KEEPING FISH ALIVE
Hardness and pH, What Do I Really Need to Know?
Before adding chemicals to your water, test your tap water. Use any inexpensive water test kit to make your calculations. Write your findings in a log book (I like to use an inexpensive folder or composition book) and keep it with the other aquarium supplies.
Make it a habit in your first year of fish keeping to do a water test on your tank before doing the monthly maintenance on the tank.
This simple task will give you a visual guide to how quickly water in the tank will change in just four weeks.
What is Potential Hydrogen (pH)? pH is the measure of free hydrogen in the water. Don’t worry you do not have to remember this bit. I like to know the meanings of acronyms as it helps me remember their meanings.
Why is pH important? pH is important because it measures water solubility. For instance, water with an alkaline pH of 8.0 has less solubility than water with an acidic pH of 6.0. Meaning that if your aquarium water has a pH of 6.0 other elements (metals/gases) that come into contact with the water will leach into the water more rapidly and easily than if the water had a pH of 7.0 or 8.0. This leaching of elements could be dangerous to your fish. Hence the reason for watching the pH values of your tank.
The pH Scale
We measure pH on a scale of 0.0 (acidic) – 14.0 (alkaline/ basic) pH. For our purposes we want our pH to be as close to neutral (7.0 pH) as we can get. When you are more experienced you can begin playing around with pH levels for certain species of fish.
How To Adjust the pH to the Neutral Zone
When I began keeping fish in the early 1970’s I used the chemicals sodium bicarbonate to make water more alkaline and sodium bi-sulfate to make water more acidic. Today we can purchase pre-mixed and pre-measured chemicals ready for use in your tank. This is as easy and mistake proof as you can get when dealing with pH values in the home aquarium. Remember, when adding any chemical please test your water between doses.
Hard Water or Soft Water
Hard water has trace elements and minerals like calcium, potassium, magnesium, manganese, potash and iron in the water. These dissolved minerals make the water hard. The more minerals in the water the harder the water. Less minerals in the water, the water will be less hard.
Water that is completely demineralized through steam distillation is soft and has a hardness of 0.0.
Many of the Amazon Basin fish like somewhat soft water. Goldfish, live bearing fish, African Cichlids and salt water fish like their water hard.
Most water softeners will remove minerals using salt making the water soft. The process also adds salt to your water. The amount of salt added to the water is usually not enough to harm your fish. If your fish need hard water you will need to add trace minerals back into the water. Live bearing fish and goldfish will need trace minerals to replace minerals used in bearing young and rapid growth rates.
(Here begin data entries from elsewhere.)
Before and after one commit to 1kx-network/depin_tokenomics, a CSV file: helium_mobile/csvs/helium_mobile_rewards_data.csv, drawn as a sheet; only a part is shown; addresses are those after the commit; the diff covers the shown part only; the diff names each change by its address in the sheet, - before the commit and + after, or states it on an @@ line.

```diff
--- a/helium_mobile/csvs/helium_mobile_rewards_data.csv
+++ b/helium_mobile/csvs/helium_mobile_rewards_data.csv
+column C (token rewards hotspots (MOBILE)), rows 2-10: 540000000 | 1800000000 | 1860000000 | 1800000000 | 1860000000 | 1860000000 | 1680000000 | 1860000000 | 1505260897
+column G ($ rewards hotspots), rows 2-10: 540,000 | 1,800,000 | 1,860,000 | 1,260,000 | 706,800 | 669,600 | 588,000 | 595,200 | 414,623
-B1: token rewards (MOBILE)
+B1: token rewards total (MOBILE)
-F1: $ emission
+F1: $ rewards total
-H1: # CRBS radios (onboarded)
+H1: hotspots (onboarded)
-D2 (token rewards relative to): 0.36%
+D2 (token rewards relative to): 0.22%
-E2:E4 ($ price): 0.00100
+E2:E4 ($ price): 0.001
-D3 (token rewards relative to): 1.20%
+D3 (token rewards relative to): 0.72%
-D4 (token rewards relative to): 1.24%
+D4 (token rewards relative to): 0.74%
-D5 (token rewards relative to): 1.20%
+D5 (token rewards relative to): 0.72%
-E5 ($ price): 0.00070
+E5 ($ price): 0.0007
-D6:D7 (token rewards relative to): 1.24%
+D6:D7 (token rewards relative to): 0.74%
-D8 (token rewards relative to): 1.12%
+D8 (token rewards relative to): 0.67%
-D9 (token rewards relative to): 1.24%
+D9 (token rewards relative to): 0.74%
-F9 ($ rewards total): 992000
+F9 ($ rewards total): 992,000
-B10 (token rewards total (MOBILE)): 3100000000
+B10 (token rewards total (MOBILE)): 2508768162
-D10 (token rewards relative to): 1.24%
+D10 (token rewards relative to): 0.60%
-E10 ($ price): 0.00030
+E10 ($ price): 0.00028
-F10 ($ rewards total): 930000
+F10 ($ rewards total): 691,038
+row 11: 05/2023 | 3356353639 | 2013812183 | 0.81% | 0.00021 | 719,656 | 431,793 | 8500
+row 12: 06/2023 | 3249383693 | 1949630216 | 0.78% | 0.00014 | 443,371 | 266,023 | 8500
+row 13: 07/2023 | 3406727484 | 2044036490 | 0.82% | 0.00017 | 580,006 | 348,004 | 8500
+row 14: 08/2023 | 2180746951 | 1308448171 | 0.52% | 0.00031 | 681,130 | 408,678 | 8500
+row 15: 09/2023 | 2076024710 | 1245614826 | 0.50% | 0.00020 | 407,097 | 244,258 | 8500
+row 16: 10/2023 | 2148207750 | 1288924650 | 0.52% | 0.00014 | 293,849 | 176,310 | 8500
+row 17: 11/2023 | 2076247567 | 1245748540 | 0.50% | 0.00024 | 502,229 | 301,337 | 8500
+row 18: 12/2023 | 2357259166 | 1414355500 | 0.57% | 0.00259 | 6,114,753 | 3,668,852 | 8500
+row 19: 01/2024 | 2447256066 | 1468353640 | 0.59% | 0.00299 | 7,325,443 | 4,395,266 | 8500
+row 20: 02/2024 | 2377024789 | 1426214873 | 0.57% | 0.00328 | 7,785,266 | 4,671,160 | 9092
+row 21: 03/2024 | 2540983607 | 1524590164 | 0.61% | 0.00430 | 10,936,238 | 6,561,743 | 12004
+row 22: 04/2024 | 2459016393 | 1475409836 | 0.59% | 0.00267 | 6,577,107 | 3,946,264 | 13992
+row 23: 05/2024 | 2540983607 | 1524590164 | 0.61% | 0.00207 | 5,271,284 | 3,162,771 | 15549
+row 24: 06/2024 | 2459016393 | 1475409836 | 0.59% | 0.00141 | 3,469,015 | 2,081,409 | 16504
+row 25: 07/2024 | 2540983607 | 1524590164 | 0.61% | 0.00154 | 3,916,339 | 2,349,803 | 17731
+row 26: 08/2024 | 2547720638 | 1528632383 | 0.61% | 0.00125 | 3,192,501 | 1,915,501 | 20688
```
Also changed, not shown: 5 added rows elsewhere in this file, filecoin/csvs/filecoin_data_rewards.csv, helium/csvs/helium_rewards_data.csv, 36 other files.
City Water or Well Water
If you have city water you need to add a chemical to remove the chlorine and ammonia compound added to the water. Well water does not have any chlorine added to it so you will not need to treat the water for chlorine.